Close this search box.

Student Engagement in Your Spanish Program

One of the tenets of second language acquisition theory is that learners need the opportunity for meaningful communication in the target language. In other words, when students focus on messages that they want to convey, rather than form (grammar), this meaningful interaction promotes acquisition of the target language. This does not occur unless learners are engaged and motivated to communicate. The Sonrisas Spanish curriculum excels at engaging and motivating students by creating a structured environment in which students are immersed in Spanish with lots of opportunity for meaningful communication. Let’s see how this works.

Routine and Structure

The first step towards engaging young language learners is creating a routine and structure in class. In general, young learners thrive when they have routine and structure. Essentially, routine and structure help to make a learner feel safe. This in turn helps to put a young learner’s mind in a receptive state for learning. Without fear or inhibition, students engage with lesson content more readily.

All of the lessons in the Sonrisas elementary Spanish curriculum have the consistent structure of Circle Time, Story Time, and Art Time—followed by independent practice with a Student Portfolio Activity. This is a huge strength of the Sonrisas curriculum. The consistency of the lesson structure provides a predictable environment in which students thrive. It also increases teacher efficiency by allowing teachers to focus on effective instructional practice without the burden of having to come up with lesson structure.

Diverse, Age Appropriate Activities

A second element which ensures high engagement for elementary Spanish learners involves using diverse and age appropriate activities. Neurological research has established that there is an area of the cortex of the brain which is designated for language acquisition. If this part of the brain is not activated in childhood, usually up to about the age of 12, then it gets assigned to other functions.

What this means is that young language learners have the ability to acquire a second language much as they would their first language. When we provide the opportunity for children to communicate in a second language, they will acquire that language.

Sonrisas Spanish provides that opportunity by capitalizing on activities that are age appropriate for elementary students: singing songs, reciting verse, role-playing, listening to stories, and creating art. The diversity of these activities ensures that students with different strengths and different intelligences engage with lesson content. Furthermore, these types of activities provide a basis for lots of communication in Spanish.

Fun and Play

Another benefit of doing these types of activities is that they are fun! When children have fun, they engage. This is really key to the effectiveness of the Sonrisas lessons. The age appropriate activities, within the structure, are so fun that students don’t even realize they are learning Spanish.

Really what they are doing is playing in a different language. And when students play in Spanish—through songs, games, stories, and art projects—they are motivated to communicate in Spanish. Through play, they focus on messages they want to convey i.e. they engage in meaningful communication. This means that students end up acquiring lots of age appropriate and practical Spanish.

Another benefit of learning elementary Spanish through play is that it creates a positive connotation with learning a second language. This in turn helps to create life-long language learners—one of the most important goals of world language education.
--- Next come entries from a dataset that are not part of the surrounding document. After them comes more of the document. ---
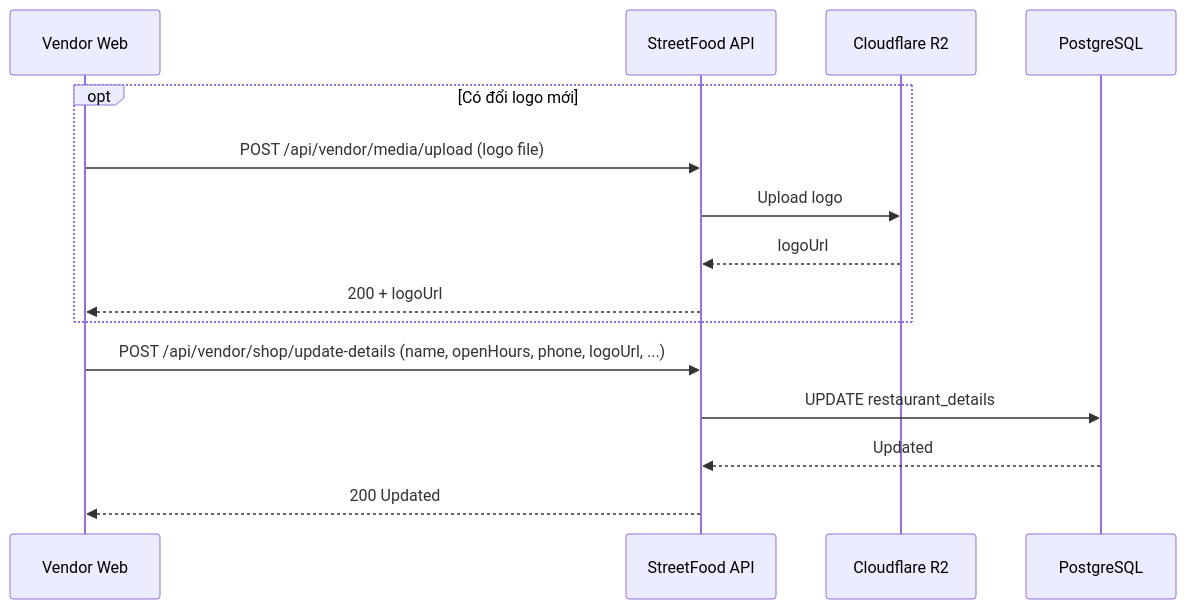
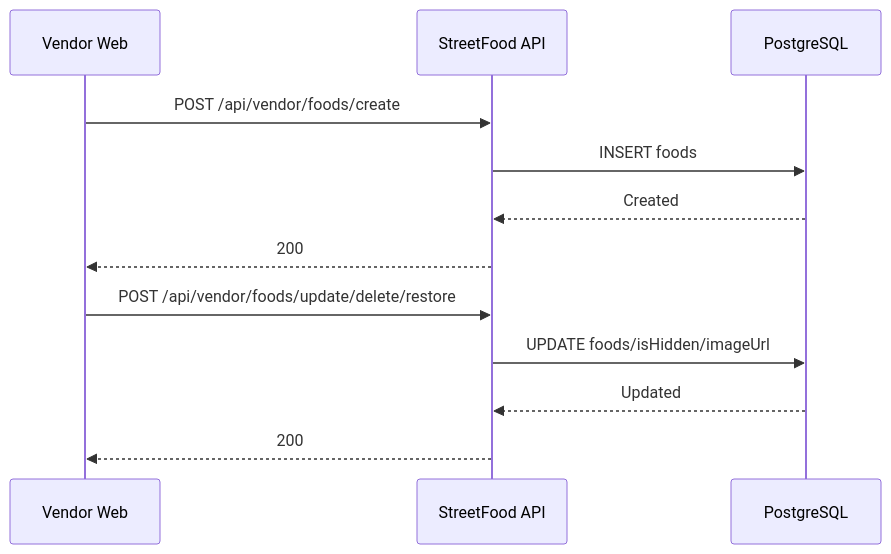
Diagram 16 of 46 in prd.md (NguyenPhuc-Du/StreetFood), drawn with Mermaid before and after one commit. The commit also changed other lines of this file and 1 other file, not shown here.

````diff
--- a/prd.md
+++ b/prd.md
@@ -883,19 +880,14 @@
 ```mermaid
 sequenceDiagram
     participant V as Vendor Web
     participant API as StreetFood API
-    participant R2 as Cloudflare R2
     participant DB as PostgreSQL
-
-    opt Có đổi logo mới
-        V->>API: POST /api/vendor/media/upload (logo file)
-        API->>R2: Upload logo
-        R2-->>API: logoUrl
-        API-->>V: 200 + logoUrl
-    end
-
-    V->>API: POST /api/vendor/shop/update-details (name, openHours, phone, logoUrl, ...)
-    API->>DB: UPDATE restaurant_details
+    V->>API: POST /api/vendor/foods/create
+    API->>DB: INSERT foods
+    DB-->>API: Created
+    API-->>V: 200
+    V->>API: POST /api/vendor/foods/update/delete/restore
+    API->>DB: UPDATE foods/isHidden/imageUrl
     DB-->>API: Updated
-    API-->>V: 200 Updated
+    API-->>V: 200
 ```
````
While language acquisition can happen naturally through play, the environment for this happens only with great intention and design. The Sonrisas Spanish curriculum contains all of the effective elements of structure, age appropriate activities, and play to create an environment which engages and motivates elementary Spanish students.

Share this post


Featured News